Woody Van Dyke knew exactly who should play Nick and Nora. He had just directed Manhattan Melodrama (1934), starring Clark Gable, William Powell, and Myrna Loy, and had been struck by the chemistry between Powell and Loy. The two had developed a bantering friendship, and their between-the-scenes repartee was charming and lighthearted. That was exactly what The Thin Man (1934) needed. MGM executives didn't agree. Both actors came with a lot of baggage, and studio bosses couldn't see them as the glamorous detective duo.
William Powell had been in films for over 20 years, playing villains in silent films. In talkies, Powell moved to the other side of the law, playing private eye Philo Vance in a series of B-movies at Paramount and Warner Brothers. Powell's agent, Myron Selznick, had been trying to get his brother David to sign Powell to an MGM contract, but the studio considered Powell washed-up. At 29, Myrna Loy was already the veteran of over 80 films. An athletic Montana gal, Loy had been improbably typecast as Oriental vamps and seductive "other women." Like Powell, she'd worked all over town. MGM production chief Irving Thalberg thought Loy had potential and signed her to a contract, but after two years, her best roles had come on loan outs to other studios.

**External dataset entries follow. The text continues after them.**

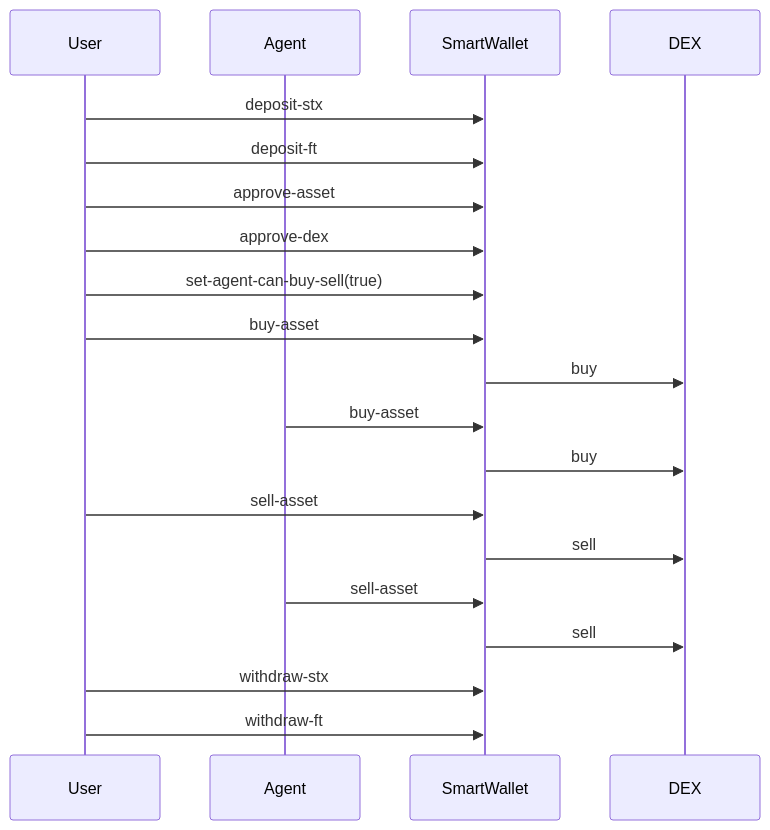
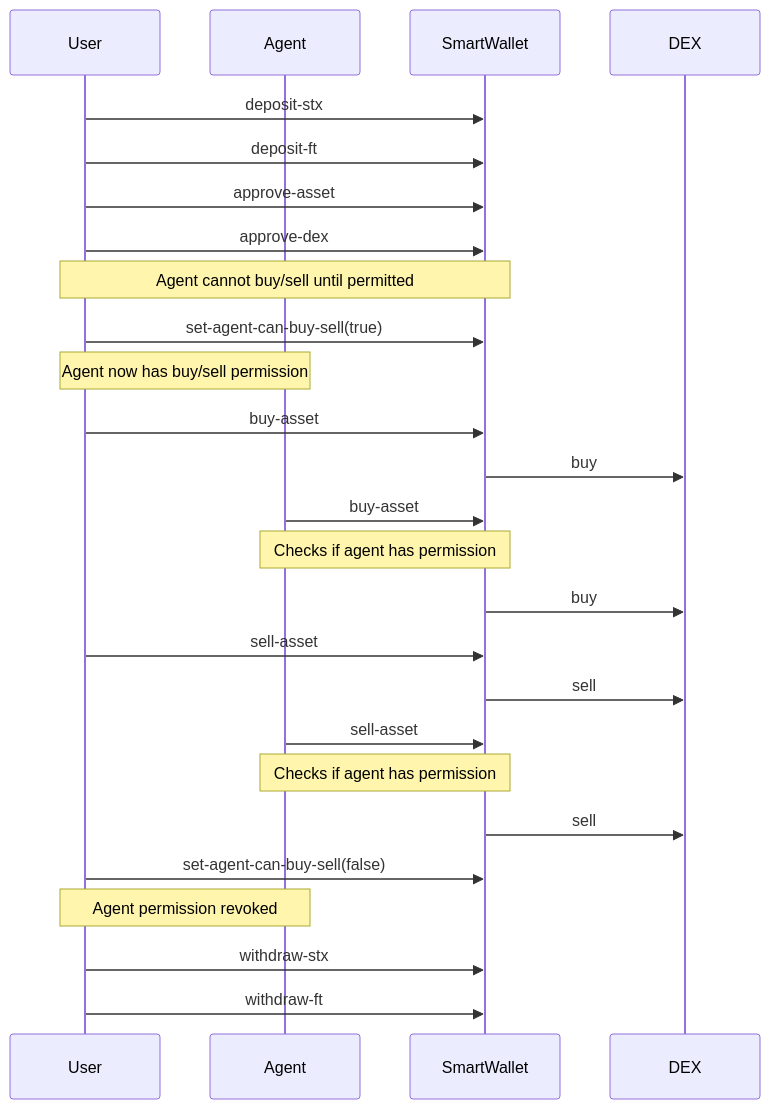
Before and after one commit to aibtcdev/aibtcdev-docs: the second of 2 diagrams in aibtc-contracts/smart-wallet/README.md, drawn with Mermaid. The commit also changed other lines of this file, not shown here.

Commit message:
docs: Update README with agent trading permission details

````diff
--- a/aibtc-contracts/smart-wallet/README.md
+++ b/aibtc-contracts/smart-wallet/README.md
@@ -189,28 +189,37 @@
 ```mermaid
 sequenceDiagram
     participant User
     participant Agent
     participant SmartWallet
     participant DEX
     
     User->>SmartWallet: deposit-stx
     User->>SmartWallet: deposit-ft
     User->>SmartWallet: approve-asset
     User->>SmartWallet: approve-dex
+    
+    Note over User,SmartWallet: Agent cannot buy/sell until permitted
+    
     User->>SmartWallet: set-agent-can-buy-sell(true)
+    Note over User,Agent: Agent now has buy/sell permission
     
     User->>SmartWallet: buy-asset
     SmartWallet->>DEX: buy
     
     Agent->>SmartWallet: buy-asset
+    Note over Agent,SmartWallet: Checks if agent has permission
     SmartWallet->>DEX: buy
     
     User->>SmartWallet: sell-asset
     SmartWallet->>DEX: sell
     
     Agent->>SmartWallet: sell-asset
+    Note over Agent,SmartWallet: Checks if agent has permission
     SmartWallet->>DEX: sell
+    
+    User->>SmartWallet: set-agent-can-buy-sell(false)
+    Note over User,Agent: Agent permission revoked
     
     User->>SmartWallet: withdraw-stx
     User->>SmartWallet: withdraw-ft
 ```
````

In the end Van Dyke had his way, and proved that he knew what he was doing. He instructed the husband-and-wife screenwriting team of Albert Hackett and Frances Goodrich to play up Nick and Nora's affectionate banter in their script for The Thin Man, and to make the mystery secondary. That was easy enough for the Hacketts, whose own marriage and personal style was very Nick-and-Nora. And for Powell and Loy, it was a delight to play, from their first appearance in the film, with Nick instructing a bartender on the finer points of shaking a martini, and Nora making a grand comic entrance by falling on her face. The Thin Man was shot on a "B"-movie budget, very quickly -- accounts vary between 12 and 18 days. Not for nothing was Van Dyke dubbed "One-Take Woody."

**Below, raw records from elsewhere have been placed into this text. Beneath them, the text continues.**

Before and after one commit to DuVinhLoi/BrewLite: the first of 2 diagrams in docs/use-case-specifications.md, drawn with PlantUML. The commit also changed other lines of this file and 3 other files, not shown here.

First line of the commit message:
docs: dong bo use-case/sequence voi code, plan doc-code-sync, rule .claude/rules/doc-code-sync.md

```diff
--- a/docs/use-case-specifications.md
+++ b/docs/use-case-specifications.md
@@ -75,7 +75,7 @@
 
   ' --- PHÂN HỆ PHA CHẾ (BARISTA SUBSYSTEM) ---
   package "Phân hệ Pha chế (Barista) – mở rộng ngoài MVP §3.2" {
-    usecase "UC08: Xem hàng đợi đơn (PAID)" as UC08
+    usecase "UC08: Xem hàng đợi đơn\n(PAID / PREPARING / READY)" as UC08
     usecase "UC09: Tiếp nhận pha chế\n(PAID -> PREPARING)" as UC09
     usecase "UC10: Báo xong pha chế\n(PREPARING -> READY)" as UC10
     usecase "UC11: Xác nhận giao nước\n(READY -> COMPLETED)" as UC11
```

Audiences adored The Thin Man, and so did critics. It was a huge hit, and turned around the careers of Powell and Loy. The film earned Academy Award nominations for Best Picture, Best Actor, Best Director, and Best Adapted Screenplay. Five sequels followed, with Van Dyke directing three of them, After the Thin Man (1936), Another Thin Man (1939), and Shadow of the Thin Man (1941). The other two were produced after Van Dyke's death in 1943 and included The Thin Man Goes Home (1944), directed by Richard Thorpe, and Song of the Thin Man (1947), helmed by Edward Buzzell.

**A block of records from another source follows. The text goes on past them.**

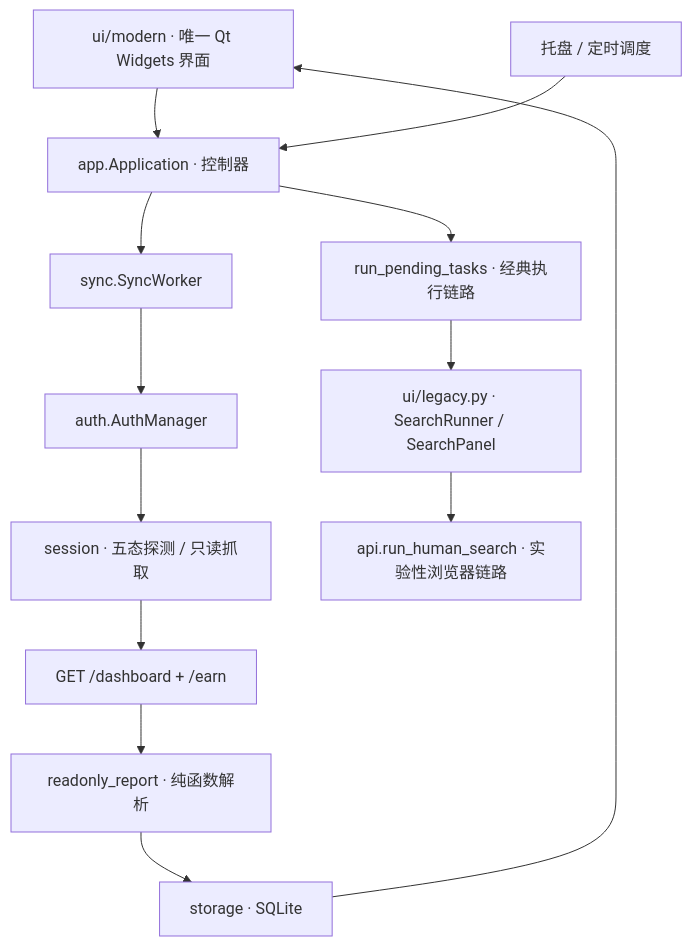
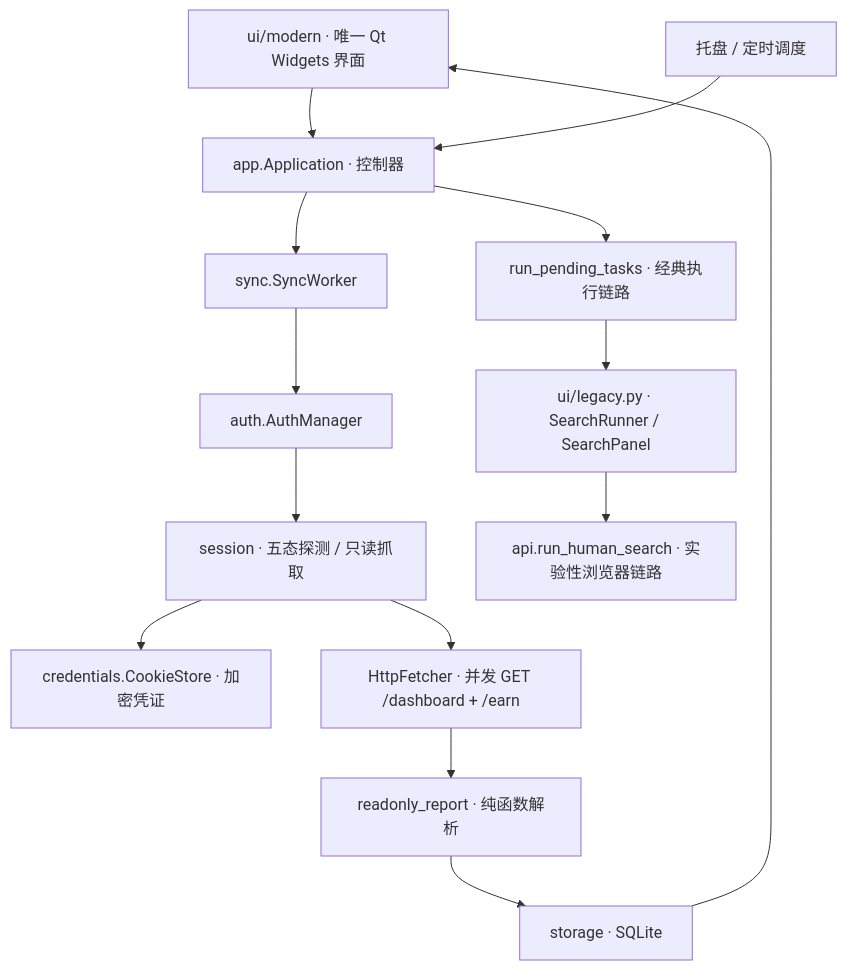
The first of 2 diagrams in docs/ARCHITECTURE.md (khtao/Microsoft-Rewards), drawn with Mermaid before and after one commit. The commit also changed other lines of this file and 12 other files, not shown here.

````diff
--- a/docs/ARCHITECTURE.md
+++ b/docs/ARCHITECTURE.md
@@ -7,15 +7,16 @@
 ```mermaid
 flowchart TD
     UI["ui/modern · 唯一 Qt Widgets 界面"] --> APP["app.Application · 控制器"]
     TRAY["托盘 / 定时调度"] --> APP
     APP --> SYNC["sync.SyncWorker"]
     APP --> RUN["run_pending_tasks · 经典执行链路"]
     SYNC --> AUTH["auth.AuthManager"]
     AUTH --> SESSION["session · 五态探测 / 只读抓取"]
-    SESSION --> HTML["GET /dashboard + /earn"]
+    SESSION --> CS["credentials.CookieStore · 加密凭证"]
+    SESSION --> HTML["HttpFetcher · 并发 GET /dashboard + /earn"]
     HTML --> REPORT["readonly_report · 纯函数解析"]
     REPORT --> STORE["storage · SQLite"]
     STORE --> UI
     RUN --> LEGACY["ui/legacy.py · SearchRunner / SearchPanel"]
     LEGACY --> API["api.run_human_search · 实验性浏览器链路"]
 ```
````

The Thin Man and its sequels also created another star - "Asta," the Charles's wire-haired terrier. It was a breed that hadn't been particularly popular in this country, but the "Thin Man" films changed all that, creating a national craze for wire-haired terriers. Asta was played by several dogs, but Myrna Loy later recalled that she and Powell were never allowed to make friends with any of them, because the dogs' trainer didn't want to break their concentration. In fact, Loy claimed that the first Asta, whose real name was "Skippy," bit her, "so our relationship was hardly idyllic."
Director: W.S. Van Dyke
Producer: Hunt Stromberg
Screenplay: Albert Hackett and Frances Goodrich, based on the novel by Dashiell Hammett
Editor: Robert J. Kern
Cinematography: James Wong Howe
Costume Design: Dolly Tree
Art Direction: Cedric Gibbons, David Townsend, Edwin B. Willis
Music: Dr. William Axt
Cast: William Powell (Nick Charles), Myrna Loy (Nora Charles), Maureen O'Sullivan (Dorothy Wynant), Nat Pendleton (Lt. John Guild), Minna Gombell (Mimi Wynant), Porter Hall (MacCauley), Henry Wadsworth (Tommy).
BW-91m. Closed captioning. Descriptive video.
by Margarita Landazuri